## Action item
Below are records; how many of their lines hold the string "height"? Reply with nothing but the number.

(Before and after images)
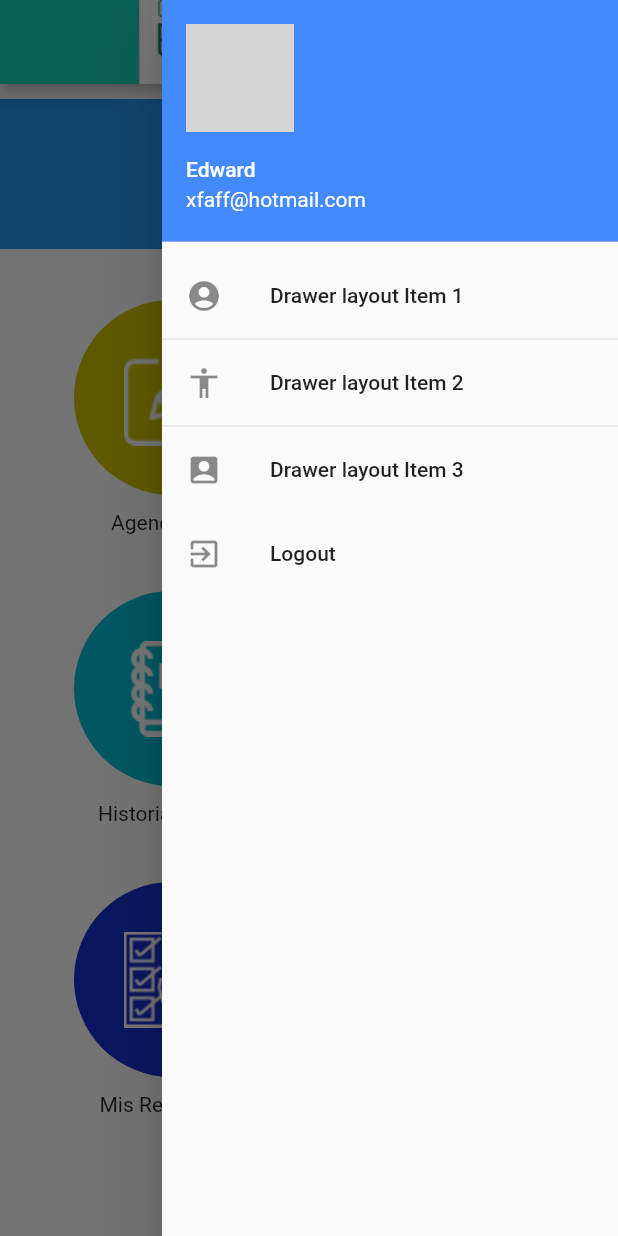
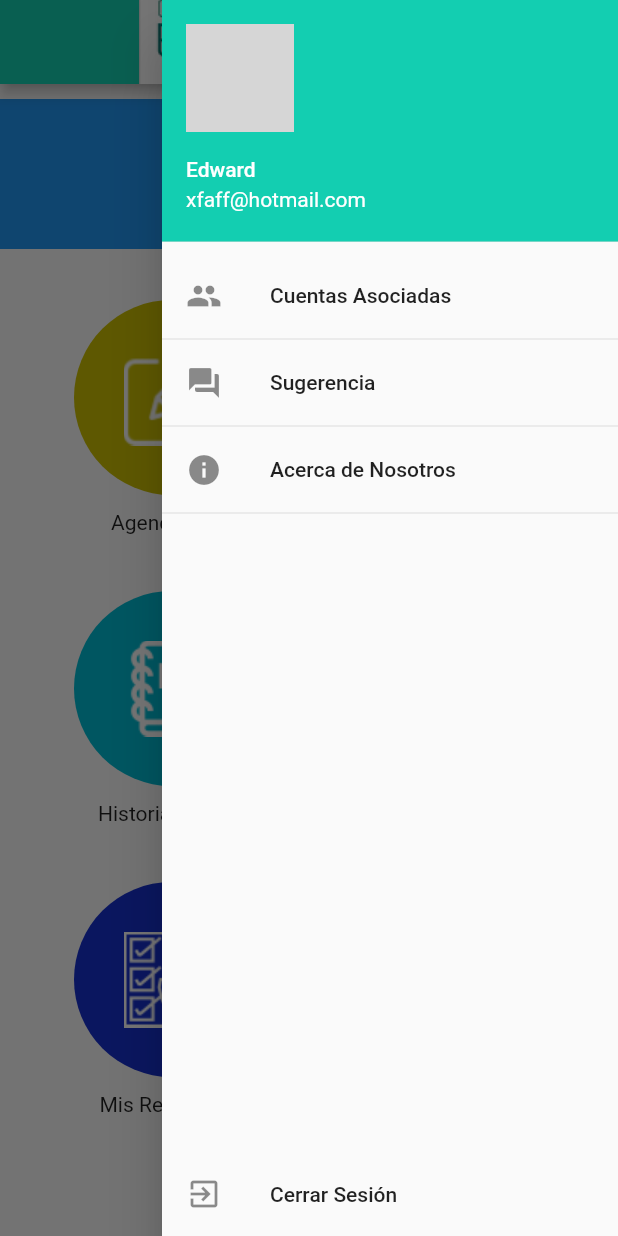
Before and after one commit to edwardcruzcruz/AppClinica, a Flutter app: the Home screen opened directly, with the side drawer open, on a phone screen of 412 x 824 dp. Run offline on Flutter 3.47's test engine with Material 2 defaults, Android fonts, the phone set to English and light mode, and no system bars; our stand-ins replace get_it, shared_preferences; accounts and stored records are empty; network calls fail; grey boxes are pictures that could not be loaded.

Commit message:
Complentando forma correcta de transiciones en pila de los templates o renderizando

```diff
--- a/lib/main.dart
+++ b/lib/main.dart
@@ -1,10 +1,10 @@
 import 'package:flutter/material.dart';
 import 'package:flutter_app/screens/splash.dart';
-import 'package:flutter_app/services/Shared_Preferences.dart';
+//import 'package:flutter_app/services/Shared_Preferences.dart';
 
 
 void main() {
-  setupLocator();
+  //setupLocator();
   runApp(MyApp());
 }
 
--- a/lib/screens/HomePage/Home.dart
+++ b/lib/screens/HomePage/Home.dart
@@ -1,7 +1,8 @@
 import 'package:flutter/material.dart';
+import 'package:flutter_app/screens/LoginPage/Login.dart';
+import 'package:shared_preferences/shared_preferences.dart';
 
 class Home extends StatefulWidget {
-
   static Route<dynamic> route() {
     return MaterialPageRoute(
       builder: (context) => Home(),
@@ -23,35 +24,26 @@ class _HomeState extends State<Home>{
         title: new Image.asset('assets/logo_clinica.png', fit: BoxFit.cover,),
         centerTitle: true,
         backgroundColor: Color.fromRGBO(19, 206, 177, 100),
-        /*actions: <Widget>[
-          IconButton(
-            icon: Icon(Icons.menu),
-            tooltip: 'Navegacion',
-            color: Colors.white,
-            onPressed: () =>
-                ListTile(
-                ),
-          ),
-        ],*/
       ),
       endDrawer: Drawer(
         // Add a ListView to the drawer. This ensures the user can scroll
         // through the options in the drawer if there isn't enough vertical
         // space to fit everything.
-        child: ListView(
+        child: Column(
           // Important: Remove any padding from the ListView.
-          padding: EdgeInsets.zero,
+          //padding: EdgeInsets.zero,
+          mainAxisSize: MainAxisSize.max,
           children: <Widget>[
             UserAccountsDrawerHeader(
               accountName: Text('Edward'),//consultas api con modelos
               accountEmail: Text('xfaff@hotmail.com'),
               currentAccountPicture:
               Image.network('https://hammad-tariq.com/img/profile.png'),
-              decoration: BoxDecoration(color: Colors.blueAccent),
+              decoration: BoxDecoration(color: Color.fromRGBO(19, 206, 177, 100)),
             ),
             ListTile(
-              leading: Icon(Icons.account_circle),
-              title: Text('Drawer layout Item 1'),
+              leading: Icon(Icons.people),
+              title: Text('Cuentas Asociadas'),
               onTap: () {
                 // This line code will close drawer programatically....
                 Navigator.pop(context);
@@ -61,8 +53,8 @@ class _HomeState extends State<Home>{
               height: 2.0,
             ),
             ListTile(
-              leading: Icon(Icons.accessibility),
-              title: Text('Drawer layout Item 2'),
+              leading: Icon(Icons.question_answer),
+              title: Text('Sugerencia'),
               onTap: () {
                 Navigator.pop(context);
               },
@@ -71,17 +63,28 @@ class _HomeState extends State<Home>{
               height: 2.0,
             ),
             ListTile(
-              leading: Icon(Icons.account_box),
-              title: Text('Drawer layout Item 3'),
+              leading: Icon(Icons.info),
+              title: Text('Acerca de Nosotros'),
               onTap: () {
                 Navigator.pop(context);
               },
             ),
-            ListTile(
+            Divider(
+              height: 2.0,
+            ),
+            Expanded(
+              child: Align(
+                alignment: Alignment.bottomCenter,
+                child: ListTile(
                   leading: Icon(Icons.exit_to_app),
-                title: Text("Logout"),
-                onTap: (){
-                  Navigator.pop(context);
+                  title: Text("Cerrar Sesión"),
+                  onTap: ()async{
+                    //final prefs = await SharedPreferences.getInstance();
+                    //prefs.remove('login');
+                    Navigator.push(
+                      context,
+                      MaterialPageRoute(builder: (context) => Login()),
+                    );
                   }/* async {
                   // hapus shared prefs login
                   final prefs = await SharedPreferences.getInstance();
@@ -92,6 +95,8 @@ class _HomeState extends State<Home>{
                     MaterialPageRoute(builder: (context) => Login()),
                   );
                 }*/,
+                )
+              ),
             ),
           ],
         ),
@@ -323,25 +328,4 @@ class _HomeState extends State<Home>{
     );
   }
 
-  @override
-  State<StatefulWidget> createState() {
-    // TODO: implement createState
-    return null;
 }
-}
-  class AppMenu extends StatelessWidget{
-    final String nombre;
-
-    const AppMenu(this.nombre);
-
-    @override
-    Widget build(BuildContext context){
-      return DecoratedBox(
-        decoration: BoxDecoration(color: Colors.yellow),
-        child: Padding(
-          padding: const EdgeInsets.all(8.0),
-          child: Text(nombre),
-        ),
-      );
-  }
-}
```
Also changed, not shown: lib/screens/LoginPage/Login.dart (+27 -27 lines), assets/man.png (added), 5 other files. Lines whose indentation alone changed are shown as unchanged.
---
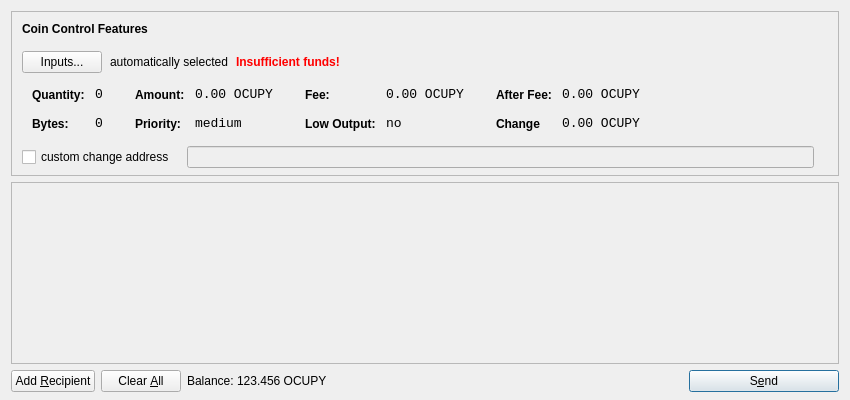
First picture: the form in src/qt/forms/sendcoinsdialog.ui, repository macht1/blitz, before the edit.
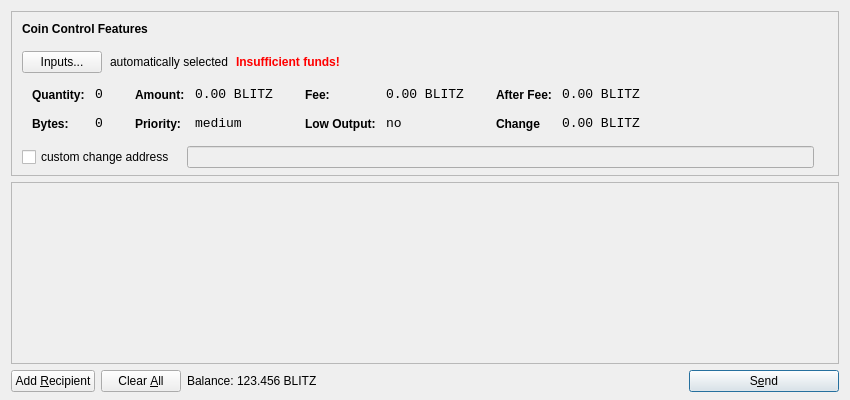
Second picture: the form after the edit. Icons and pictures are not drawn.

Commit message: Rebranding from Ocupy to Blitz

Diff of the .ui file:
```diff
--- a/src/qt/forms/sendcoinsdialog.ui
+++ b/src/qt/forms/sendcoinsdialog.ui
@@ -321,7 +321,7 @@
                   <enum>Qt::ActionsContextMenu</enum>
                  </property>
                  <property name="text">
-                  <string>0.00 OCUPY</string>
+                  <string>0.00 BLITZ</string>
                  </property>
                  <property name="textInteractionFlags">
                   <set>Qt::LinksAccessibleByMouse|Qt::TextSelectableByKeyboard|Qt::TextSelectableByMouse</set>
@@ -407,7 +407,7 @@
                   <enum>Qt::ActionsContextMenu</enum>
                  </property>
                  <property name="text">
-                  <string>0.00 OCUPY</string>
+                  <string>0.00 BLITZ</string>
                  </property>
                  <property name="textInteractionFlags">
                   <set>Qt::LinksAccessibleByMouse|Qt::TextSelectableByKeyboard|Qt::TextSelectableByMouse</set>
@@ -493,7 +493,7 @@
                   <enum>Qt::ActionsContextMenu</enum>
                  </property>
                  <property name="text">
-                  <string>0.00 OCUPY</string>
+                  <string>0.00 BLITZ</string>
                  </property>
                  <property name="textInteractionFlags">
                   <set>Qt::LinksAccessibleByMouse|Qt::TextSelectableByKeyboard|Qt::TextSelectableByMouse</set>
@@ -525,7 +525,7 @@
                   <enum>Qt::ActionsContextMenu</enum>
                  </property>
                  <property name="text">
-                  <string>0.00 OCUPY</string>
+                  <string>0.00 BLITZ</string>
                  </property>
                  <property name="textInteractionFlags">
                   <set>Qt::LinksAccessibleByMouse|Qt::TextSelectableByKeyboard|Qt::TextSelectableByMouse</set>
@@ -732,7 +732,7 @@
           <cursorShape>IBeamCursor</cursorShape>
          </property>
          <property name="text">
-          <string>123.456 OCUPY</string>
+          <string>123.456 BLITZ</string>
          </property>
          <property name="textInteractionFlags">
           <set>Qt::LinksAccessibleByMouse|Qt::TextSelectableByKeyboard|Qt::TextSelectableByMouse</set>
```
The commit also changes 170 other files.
==
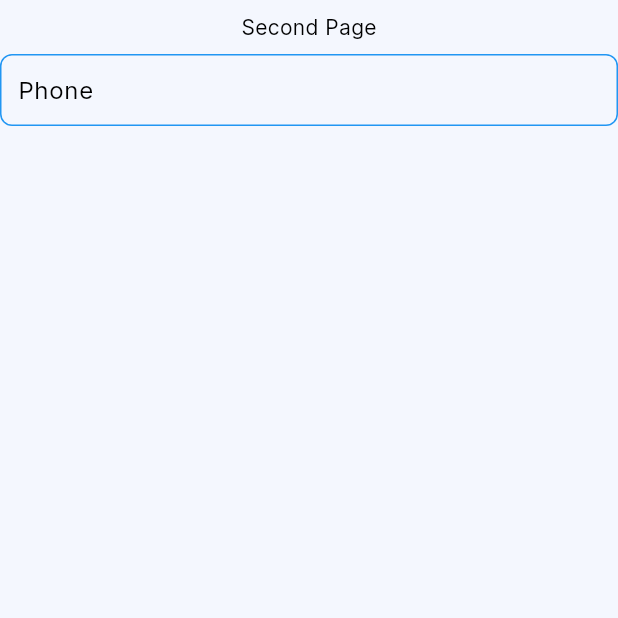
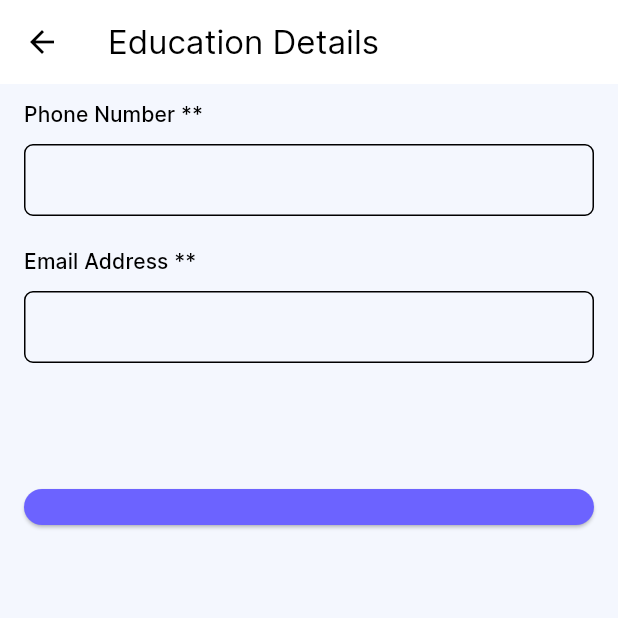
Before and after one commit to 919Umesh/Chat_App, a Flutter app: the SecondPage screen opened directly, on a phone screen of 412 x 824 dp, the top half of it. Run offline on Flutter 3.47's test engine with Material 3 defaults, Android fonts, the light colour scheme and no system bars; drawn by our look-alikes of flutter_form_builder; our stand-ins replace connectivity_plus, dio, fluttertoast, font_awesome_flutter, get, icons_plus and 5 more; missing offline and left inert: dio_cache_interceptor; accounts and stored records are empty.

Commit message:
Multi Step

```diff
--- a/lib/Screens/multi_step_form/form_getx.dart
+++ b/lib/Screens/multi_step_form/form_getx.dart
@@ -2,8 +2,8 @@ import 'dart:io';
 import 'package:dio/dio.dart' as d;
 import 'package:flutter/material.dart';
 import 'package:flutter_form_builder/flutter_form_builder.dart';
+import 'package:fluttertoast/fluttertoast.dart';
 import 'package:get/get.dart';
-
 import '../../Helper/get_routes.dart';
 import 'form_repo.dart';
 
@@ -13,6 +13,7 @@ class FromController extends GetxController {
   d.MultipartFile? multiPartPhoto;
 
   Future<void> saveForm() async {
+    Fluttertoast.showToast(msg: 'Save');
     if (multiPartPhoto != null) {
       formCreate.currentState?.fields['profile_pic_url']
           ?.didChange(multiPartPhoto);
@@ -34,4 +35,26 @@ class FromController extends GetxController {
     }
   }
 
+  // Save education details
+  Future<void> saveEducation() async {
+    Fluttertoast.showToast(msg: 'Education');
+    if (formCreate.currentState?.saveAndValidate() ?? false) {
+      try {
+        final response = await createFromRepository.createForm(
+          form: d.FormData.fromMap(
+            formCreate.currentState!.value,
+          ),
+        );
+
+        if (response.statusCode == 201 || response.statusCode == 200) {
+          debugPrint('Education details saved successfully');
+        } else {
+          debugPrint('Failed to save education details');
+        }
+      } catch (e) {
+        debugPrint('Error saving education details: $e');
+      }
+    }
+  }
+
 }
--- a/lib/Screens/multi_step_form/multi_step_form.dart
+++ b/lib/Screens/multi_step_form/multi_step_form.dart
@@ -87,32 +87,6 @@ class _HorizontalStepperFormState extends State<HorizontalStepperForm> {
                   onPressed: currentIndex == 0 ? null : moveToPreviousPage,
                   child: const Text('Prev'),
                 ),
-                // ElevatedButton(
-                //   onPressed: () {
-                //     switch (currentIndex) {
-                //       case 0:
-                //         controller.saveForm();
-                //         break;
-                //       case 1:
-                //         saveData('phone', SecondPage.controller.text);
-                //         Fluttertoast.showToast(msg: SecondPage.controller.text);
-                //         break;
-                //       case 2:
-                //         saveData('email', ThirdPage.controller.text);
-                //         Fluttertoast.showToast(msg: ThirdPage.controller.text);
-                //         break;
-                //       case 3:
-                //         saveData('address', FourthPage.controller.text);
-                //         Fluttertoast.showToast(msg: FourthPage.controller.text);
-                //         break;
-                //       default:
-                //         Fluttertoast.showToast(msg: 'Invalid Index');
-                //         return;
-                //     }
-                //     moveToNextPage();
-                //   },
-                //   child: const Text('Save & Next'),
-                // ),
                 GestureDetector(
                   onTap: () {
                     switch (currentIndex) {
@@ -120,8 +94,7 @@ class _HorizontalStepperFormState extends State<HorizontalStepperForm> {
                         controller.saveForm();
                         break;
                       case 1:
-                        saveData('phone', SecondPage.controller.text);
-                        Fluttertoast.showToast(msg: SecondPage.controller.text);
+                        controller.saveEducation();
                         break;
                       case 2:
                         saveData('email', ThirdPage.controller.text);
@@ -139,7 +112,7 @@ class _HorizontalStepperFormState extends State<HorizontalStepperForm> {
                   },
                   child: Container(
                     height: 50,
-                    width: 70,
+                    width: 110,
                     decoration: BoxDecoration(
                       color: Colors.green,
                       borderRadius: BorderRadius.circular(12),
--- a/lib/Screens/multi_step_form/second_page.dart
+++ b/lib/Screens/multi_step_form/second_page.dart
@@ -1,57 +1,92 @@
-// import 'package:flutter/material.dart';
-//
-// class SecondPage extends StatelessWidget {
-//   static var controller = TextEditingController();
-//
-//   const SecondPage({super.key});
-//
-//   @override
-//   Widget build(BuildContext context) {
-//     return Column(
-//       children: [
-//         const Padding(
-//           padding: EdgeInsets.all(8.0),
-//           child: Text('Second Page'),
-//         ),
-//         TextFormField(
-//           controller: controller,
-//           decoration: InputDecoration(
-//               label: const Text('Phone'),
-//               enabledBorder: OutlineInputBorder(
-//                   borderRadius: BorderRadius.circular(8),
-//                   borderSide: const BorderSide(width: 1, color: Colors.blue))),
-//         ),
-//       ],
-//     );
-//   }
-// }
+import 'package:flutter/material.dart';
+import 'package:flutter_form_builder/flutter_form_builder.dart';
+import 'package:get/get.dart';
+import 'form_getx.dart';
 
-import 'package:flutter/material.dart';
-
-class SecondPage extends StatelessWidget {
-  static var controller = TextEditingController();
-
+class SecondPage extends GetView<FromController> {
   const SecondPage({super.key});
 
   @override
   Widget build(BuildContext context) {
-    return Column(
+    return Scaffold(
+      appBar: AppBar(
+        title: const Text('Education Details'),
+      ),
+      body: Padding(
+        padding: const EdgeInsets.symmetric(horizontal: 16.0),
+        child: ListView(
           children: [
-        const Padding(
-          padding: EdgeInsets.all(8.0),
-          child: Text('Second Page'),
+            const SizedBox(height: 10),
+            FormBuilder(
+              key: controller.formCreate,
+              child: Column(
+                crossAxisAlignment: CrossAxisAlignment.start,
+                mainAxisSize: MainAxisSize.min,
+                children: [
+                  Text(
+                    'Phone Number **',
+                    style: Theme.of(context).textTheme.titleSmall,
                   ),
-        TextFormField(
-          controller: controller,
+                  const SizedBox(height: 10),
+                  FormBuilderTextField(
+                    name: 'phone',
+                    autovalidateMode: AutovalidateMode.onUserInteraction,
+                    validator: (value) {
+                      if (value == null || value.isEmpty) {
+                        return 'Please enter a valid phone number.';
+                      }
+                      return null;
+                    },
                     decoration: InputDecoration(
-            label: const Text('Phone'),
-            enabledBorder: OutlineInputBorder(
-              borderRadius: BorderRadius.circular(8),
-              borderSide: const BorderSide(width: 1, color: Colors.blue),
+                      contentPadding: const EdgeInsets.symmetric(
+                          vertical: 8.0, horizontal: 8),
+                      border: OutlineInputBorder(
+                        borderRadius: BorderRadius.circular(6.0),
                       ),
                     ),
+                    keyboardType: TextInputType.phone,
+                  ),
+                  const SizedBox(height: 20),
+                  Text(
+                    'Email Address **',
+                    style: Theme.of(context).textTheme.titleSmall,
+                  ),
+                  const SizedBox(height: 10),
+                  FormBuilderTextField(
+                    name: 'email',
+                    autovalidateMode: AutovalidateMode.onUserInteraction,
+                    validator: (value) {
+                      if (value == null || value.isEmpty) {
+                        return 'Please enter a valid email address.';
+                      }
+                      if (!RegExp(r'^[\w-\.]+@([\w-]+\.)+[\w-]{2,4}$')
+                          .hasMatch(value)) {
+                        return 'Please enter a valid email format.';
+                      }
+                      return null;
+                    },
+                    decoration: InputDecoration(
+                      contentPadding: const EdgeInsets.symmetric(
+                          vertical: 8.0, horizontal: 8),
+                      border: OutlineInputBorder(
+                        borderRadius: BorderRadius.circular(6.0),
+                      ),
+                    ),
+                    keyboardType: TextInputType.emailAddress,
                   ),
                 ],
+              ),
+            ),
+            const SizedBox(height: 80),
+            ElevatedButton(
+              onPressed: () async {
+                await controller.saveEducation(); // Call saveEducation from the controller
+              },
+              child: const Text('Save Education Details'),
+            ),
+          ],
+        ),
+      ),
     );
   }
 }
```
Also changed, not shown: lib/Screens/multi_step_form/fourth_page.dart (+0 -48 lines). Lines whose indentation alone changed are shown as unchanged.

## Answer box
9